- Georgia is taking a different approach to local control by harnessing existing local assessment innovations, creating a competition among two different systems. Over the course of the pilot, the two different systems are relatively free to develop as they see fit. But unlike NH and LA, Georgia will ultimately select a single assessment system (including the existing, “non-innovative” test) that all schools will be required to use.
Though local control may indeed increase buy-in and produce exciting innovations, accountability systems that allow differences between districts should be cause for alarm. Even while giving states flexibility, ESSA is not ambiguous in stating that all students in a state, with a few exceptions, need to take the same assessments. Without this, assessments may not fulfill their primary function of holding all students to the same high standards and comparing the performance of students in different schools and districts so that resources and supports can be directed to those schools and students that truly need them most.
New Hampshire’s Performance Assessments for Competency Education (PACE) system, has the largest hurdles to jump in order to prove their district developed assessments are comparable, particularly in terms of content and rigor—and that teachers are grading these assessments similarly across the state. As of now, there appear to be few quality controls in place to ensure all students are being held to the same high standards.
Of the participating states, Louisiana is the most explicit in their attempt to use IADA as an instrument to improve educational equity. The new assessment, LEAP 2025 Humanities, acknowledges that assessments cannot be content agnostic, and that content knowledge can trump skill mastery in reading comprehension assessment scores. As a result, the test draws on the state developed curriculum, ELA Guidebooks 2.0, with each assessment module using texts that students will have already encountered classroom, avoiding giving more advantaged students a potential leg up.
However, as mentioned above, Louisiana’s decision to allow districts to opt out of the Humanities assessment may undermine this commitment equity by limiting comparability. Not only does this open the door to hold traditionally disadvantaged students—poor and minority students, students with disabilities, and English Learners—to lower standards, but resources might be misdirected away from areas that actually need them most, if districts and schools are effectively being measured by different standards and different yardsticks.
Another risk to equity exists in the subset of districts currently piloting IADA assessments. In both New Hampshire and North Carolina, the students participating in the pilot phase of the program are not representative of the racial/ethnic populations of the state as a whole. While both states are committed to addressing this as they expand the pilot, any studies of comparability may not be valid for underrepresented student groups, limiting their usefulness in informing test adjustments and scaling efforts.
Models for New IADA States?
As states consider joining IADA, it’s critical that they consider the potential benefits and risks of the various innovations in assessment currently underway.
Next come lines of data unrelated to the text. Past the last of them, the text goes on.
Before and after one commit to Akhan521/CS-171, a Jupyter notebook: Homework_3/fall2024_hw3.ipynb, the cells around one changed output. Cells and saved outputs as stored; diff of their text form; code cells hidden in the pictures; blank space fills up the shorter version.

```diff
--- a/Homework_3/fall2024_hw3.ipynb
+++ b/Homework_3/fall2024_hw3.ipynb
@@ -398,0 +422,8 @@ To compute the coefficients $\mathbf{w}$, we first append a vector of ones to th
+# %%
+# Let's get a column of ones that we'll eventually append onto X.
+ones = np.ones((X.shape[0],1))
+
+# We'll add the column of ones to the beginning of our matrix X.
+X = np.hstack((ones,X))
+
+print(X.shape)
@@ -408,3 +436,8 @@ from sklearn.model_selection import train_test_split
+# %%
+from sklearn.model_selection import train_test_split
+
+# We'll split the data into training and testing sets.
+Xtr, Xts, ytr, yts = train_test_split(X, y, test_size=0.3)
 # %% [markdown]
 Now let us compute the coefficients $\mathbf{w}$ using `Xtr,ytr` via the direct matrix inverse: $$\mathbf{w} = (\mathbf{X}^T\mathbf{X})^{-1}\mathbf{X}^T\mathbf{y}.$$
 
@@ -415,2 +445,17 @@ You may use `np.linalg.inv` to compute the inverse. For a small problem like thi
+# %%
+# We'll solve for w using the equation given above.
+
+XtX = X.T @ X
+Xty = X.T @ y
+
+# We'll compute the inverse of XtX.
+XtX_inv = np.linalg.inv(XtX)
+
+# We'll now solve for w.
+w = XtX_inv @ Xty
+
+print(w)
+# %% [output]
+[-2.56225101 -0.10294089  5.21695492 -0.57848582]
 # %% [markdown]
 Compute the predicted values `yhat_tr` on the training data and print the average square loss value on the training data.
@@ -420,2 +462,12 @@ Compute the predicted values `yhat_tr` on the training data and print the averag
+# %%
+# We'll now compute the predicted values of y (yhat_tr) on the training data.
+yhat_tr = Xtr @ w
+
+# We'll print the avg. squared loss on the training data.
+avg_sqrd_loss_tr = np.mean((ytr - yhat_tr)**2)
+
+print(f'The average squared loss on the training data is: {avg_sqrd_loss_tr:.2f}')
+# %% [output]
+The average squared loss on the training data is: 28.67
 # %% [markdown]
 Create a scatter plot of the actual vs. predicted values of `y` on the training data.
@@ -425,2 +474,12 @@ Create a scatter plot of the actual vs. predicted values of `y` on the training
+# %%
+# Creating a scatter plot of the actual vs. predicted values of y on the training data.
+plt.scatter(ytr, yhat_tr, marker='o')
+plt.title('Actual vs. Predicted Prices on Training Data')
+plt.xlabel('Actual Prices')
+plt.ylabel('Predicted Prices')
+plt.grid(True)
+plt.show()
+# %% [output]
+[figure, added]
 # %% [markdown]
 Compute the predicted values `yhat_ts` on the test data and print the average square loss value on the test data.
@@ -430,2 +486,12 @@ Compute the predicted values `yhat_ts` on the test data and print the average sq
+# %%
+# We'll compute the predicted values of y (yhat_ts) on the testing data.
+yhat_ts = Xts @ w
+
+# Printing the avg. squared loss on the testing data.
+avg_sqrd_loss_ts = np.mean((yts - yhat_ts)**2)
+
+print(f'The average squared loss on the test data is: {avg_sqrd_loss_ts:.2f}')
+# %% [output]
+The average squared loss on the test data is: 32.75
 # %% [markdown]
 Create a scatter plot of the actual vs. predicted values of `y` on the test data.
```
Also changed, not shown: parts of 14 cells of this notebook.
It may not be worth the investment of time and resources to make changes that only tinker around the edges, like North Carolina’s NCPAT system, which effectively just unifies two existing tests under one name. However, developing a complex system of local assessments similar to New Hampshire’s PACE will be difficult to translate to larger, more diverse states and may strain already limited local capacity. To be clear, innovation in assessment should be encouraged, but states need to approach IADA with a clear understanding of the risks and benefits associated with making such changes.